EXERCISE REQUIREMENTS.
Go through the records below and report each line with "success" in it.

DATA UNDER STUDY section start

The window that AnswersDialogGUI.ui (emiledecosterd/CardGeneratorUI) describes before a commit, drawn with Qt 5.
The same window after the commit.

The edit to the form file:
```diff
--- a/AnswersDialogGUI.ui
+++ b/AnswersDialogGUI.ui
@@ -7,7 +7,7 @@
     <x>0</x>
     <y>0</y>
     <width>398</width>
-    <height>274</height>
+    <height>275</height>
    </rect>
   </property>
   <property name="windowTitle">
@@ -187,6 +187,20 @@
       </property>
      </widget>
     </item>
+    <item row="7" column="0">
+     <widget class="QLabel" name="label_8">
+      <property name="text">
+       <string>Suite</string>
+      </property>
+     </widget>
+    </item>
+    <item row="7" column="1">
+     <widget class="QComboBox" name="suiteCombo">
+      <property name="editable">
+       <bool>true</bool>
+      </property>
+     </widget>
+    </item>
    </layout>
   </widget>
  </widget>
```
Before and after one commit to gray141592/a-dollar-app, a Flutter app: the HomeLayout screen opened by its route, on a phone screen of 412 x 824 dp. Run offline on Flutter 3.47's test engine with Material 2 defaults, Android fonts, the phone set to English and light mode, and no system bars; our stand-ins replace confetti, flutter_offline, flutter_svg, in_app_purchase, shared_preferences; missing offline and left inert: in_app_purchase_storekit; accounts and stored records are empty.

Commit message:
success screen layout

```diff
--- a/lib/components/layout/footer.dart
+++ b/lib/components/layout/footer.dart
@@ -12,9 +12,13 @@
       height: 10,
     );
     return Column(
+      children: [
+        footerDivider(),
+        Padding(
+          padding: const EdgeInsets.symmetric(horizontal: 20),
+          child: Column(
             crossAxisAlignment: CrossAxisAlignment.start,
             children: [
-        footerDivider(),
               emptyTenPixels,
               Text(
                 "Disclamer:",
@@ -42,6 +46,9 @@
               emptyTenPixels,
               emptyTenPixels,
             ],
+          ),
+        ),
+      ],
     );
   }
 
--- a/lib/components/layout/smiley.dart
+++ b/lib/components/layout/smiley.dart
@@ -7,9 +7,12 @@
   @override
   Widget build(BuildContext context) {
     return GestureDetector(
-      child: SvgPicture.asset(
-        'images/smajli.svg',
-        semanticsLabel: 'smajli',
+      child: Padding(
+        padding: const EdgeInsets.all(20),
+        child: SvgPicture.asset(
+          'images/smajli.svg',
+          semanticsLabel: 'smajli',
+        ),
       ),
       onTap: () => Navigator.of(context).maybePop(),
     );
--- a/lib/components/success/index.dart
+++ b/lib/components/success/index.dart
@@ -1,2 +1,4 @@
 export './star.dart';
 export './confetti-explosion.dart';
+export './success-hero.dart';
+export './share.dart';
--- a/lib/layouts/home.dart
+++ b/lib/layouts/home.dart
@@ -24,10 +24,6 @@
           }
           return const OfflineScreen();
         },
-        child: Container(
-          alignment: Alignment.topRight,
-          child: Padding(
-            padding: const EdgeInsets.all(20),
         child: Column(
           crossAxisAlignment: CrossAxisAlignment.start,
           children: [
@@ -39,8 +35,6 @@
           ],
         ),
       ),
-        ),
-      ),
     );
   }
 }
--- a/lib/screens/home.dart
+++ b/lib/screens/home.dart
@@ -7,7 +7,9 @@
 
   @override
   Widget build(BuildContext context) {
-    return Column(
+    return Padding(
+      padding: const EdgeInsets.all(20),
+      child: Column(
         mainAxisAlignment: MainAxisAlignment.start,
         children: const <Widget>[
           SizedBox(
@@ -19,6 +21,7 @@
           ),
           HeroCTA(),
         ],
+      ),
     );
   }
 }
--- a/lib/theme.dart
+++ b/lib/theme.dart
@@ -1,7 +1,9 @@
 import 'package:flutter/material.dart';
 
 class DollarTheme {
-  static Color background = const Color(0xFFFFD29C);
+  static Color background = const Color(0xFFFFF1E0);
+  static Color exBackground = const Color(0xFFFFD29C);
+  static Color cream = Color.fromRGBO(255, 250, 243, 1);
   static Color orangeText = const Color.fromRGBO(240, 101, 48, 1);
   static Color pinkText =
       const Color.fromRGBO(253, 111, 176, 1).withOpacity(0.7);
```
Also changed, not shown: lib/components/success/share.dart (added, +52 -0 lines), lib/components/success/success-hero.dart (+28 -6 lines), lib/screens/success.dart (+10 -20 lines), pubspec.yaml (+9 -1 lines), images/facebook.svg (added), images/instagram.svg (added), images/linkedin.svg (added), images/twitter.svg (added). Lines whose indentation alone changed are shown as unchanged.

DATA UNDER STUDY section end
DATA UNDER STUDY section start

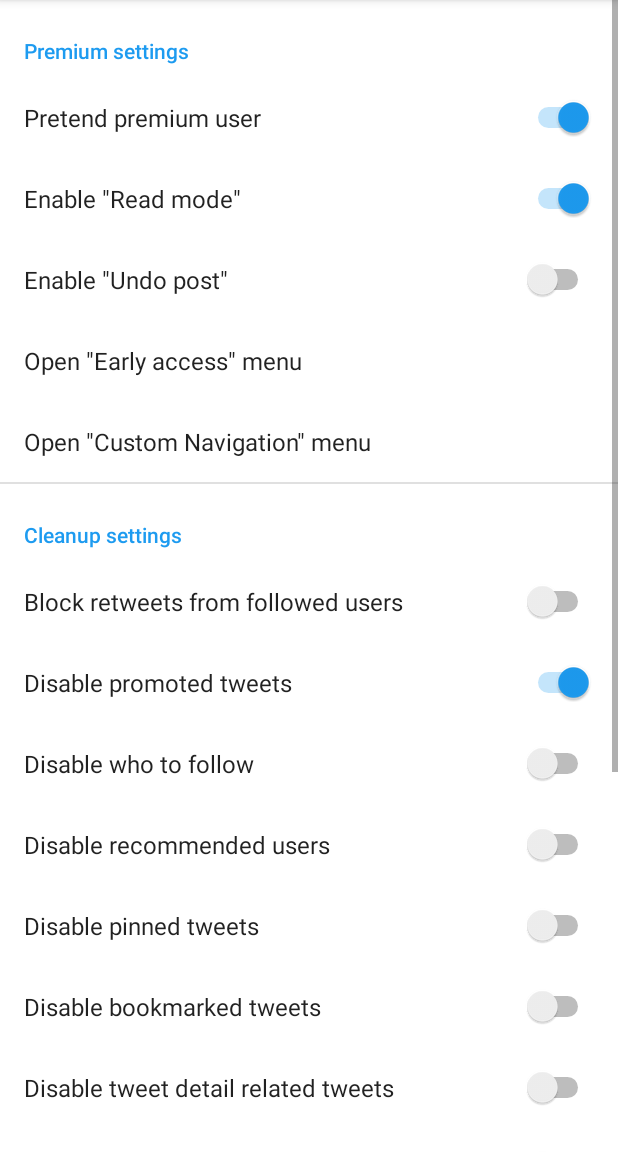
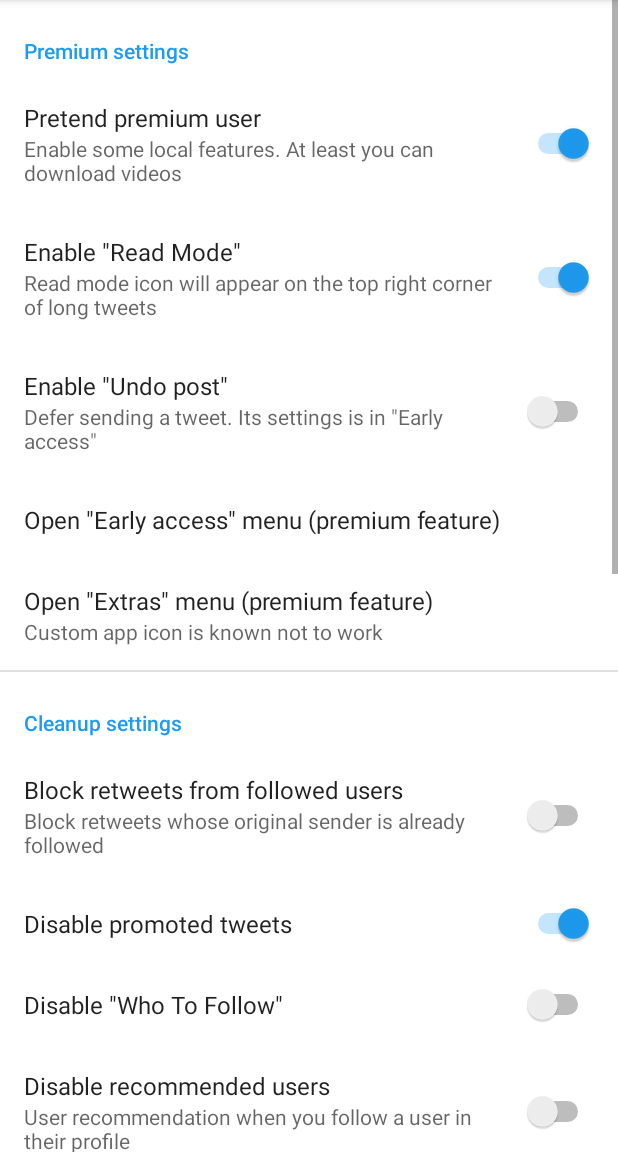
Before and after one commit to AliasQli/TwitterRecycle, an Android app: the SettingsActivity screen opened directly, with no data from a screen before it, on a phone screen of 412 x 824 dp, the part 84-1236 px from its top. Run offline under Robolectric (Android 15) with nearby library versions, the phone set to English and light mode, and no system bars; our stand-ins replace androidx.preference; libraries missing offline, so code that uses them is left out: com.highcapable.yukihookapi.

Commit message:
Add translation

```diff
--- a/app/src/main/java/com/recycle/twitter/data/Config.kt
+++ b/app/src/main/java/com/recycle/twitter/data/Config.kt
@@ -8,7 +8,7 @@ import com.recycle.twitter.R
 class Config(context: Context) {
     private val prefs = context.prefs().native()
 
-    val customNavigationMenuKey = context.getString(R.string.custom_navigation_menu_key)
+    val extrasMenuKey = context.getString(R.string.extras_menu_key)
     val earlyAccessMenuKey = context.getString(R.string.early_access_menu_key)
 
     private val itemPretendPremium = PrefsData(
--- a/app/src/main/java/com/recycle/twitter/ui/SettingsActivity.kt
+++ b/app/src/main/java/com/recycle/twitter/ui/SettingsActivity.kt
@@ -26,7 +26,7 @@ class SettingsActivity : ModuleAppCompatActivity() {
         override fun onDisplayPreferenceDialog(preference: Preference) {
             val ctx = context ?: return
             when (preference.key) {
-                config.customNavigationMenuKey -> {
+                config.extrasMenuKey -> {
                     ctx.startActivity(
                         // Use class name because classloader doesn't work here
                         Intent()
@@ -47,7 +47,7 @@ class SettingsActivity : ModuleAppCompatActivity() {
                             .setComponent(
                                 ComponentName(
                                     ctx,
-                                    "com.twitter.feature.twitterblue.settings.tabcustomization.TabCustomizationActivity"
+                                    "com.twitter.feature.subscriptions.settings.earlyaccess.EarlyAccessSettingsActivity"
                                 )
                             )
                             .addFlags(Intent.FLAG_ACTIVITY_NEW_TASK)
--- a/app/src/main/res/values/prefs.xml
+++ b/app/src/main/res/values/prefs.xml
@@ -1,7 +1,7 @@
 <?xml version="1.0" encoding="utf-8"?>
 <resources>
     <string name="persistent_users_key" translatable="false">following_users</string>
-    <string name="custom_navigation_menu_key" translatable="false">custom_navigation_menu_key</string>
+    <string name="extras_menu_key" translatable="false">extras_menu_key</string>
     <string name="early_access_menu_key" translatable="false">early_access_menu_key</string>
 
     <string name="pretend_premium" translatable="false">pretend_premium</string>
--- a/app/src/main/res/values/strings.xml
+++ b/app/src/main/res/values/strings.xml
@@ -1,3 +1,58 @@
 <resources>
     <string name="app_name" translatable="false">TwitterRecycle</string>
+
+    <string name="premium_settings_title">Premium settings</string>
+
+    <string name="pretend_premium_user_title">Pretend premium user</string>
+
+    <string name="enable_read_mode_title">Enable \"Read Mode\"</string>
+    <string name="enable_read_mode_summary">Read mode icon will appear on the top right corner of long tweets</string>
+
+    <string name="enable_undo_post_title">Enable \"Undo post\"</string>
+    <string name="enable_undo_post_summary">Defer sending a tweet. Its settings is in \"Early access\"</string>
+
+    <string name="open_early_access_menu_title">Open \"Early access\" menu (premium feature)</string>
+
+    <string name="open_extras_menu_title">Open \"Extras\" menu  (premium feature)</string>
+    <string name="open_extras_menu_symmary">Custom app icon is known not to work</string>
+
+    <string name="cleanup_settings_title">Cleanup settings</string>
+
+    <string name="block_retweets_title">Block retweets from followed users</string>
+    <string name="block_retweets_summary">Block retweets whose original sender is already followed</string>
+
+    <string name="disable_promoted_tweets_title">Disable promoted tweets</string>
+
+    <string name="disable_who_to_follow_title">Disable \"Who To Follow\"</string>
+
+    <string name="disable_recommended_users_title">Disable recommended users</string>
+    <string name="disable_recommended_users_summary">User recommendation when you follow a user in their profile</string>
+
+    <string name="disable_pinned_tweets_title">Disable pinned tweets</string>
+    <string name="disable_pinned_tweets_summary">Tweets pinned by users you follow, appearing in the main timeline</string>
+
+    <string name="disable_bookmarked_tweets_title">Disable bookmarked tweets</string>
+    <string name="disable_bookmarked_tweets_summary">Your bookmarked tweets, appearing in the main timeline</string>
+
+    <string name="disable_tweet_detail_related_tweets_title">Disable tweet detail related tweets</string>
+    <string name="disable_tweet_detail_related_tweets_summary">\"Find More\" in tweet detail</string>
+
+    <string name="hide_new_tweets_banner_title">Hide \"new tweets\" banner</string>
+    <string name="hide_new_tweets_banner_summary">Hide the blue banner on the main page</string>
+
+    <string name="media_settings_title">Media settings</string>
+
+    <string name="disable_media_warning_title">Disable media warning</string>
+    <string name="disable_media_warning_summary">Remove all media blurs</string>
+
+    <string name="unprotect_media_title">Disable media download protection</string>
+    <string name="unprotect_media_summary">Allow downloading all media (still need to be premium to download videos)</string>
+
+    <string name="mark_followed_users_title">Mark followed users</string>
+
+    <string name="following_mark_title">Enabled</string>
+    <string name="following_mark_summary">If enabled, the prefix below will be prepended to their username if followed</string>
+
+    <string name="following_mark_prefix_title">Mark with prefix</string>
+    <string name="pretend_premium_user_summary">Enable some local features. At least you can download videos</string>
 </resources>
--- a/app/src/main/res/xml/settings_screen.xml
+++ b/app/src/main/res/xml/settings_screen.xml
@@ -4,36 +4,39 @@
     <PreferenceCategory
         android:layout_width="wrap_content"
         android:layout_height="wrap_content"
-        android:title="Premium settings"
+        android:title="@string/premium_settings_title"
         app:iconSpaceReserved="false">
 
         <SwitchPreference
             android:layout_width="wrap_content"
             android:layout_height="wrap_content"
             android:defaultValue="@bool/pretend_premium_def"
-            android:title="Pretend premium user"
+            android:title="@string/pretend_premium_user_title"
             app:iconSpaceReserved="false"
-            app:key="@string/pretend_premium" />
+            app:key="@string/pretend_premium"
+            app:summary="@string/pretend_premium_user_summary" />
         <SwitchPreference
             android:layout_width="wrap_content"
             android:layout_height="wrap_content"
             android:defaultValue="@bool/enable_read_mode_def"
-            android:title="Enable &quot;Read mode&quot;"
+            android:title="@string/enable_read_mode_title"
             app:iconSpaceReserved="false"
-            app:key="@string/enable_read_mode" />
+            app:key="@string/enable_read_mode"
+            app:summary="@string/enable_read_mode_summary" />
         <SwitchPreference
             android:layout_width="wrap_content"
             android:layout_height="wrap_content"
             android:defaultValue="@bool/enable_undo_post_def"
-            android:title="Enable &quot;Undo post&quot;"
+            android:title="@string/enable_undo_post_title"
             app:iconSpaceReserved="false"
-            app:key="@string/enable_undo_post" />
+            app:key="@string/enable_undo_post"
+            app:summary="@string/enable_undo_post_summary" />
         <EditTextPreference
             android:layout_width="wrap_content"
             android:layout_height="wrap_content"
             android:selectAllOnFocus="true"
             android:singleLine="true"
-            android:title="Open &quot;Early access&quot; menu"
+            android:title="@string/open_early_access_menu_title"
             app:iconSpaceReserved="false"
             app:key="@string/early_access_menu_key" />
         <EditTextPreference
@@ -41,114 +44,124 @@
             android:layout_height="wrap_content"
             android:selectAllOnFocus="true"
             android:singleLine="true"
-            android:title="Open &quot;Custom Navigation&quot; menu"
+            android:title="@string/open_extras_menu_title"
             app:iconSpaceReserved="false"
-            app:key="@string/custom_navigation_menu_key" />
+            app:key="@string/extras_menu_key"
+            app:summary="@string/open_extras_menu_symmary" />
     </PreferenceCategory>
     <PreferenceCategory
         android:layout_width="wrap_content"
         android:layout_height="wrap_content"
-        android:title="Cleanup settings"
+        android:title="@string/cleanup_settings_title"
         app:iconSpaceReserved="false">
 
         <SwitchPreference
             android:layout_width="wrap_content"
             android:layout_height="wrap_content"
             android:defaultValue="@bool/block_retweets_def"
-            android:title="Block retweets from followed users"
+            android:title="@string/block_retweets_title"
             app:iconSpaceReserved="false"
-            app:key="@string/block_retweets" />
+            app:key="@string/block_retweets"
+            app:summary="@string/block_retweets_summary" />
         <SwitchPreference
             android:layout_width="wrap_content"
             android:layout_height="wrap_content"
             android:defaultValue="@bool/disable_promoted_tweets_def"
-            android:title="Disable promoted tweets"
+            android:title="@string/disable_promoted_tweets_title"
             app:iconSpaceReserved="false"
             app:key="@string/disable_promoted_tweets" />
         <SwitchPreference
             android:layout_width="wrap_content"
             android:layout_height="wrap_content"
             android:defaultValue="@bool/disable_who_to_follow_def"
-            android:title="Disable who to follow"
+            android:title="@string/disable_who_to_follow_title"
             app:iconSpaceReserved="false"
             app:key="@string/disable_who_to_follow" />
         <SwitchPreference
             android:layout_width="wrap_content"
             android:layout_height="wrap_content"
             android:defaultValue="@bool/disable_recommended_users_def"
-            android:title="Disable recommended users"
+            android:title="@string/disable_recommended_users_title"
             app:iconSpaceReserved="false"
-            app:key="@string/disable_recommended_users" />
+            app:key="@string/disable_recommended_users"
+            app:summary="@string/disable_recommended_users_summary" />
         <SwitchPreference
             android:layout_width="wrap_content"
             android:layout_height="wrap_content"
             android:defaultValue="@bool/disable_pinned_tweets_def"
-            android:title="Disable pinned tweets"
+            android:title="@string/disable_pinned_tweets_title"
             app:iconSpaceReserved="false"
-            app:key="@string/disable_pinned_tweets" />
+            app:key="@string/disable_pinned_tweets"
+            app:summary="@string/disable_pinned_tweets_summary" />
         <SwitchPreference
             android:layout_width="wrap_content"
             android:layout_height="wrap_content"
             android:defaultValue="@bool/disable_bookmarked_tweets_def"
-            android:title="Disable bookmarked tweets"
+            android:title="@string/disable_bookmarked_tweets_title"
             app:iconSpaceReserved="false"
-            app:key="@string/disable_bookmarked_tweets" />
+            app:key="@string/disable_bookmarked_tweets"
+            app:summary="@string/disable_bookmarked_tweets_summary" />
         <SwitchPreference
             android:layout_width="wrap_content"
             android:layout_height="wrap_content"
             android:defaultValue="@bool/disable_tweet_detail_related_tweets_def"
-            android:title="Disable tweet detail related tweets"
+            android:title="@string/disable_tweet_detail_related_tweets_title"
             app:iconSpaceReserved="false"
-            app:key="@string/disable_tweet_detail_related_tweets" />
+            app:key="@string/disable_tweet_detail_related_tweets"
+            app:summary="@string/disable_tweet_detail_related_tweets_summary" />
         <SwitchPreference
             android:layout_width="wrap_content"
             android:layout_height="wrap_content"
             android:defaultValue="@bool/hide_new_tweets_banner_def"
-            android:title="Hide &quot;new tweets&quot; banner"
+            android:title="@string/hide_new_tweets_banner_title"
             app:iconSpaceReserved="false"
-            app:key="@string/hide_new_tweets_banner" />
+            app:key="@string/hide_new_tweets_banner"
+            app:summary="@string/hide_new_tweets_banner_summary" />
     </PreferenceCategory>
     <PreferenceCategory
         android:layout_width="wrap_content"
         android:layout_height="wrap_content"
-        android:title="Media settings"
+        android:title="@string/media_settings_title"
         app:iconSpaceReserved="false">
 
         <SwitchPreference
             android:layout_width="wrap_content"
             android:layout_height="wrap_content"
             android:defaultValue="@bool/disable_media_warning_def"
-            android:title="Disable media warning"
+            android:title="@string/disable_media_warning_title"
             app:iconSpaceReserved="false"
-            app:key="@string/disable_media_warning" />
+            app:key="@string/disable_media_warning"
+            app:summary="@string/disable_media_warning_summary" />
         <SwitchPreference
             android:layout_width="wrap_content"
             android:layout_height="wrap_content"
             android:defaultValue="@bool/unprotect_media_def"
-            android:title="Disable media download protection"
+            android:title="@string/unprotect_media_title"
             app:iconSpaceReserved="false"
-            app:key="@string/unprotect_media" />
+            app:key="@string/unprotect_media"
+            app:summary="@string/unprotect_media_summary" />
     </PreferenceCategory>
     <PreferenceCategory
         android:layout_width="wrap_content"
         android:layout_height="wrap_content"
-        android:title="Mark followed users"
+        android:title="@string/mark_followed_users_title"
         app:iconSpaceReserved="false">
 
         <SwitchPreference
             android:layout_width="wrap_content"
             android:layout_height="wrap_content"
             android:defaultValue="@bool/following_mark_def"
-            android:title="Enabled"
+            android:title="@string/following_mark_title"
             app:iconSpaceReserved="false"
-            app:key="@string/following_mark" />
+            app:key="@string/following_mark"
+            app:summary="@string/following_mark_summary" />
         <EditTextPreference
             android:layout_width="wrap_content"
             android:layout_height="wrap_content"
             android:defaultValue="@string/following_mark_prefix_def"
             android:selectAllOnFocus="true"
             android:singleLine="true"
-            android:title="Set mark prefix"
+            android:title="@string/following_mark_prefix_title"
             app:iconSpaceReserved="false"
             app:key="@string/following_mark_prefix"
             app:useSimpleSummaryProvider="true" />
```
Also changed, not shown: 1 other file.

DATA UNDER STUDY section end

SOLUTION TO THIS TASK.
success screen layout
--- a/lib/components/success/index.dart
+++ b/lib/components/success/index.dart
+export './success-hero.dart';
Also changed, not shown: lib/components/success/share.dart (added, +52 -0 lines), lib/components/success/success-hero.dart (+28 -6 lines), lib/screens/success.dart (+10 -20 lines), pubspec.yaml (+9 -1 lines), images/facebook.svg (added), images/instagram.svg (added), images/linkedin.svg (added), images/twitter.svg (added). Lines whose indentation alone changed are shown as unchanged.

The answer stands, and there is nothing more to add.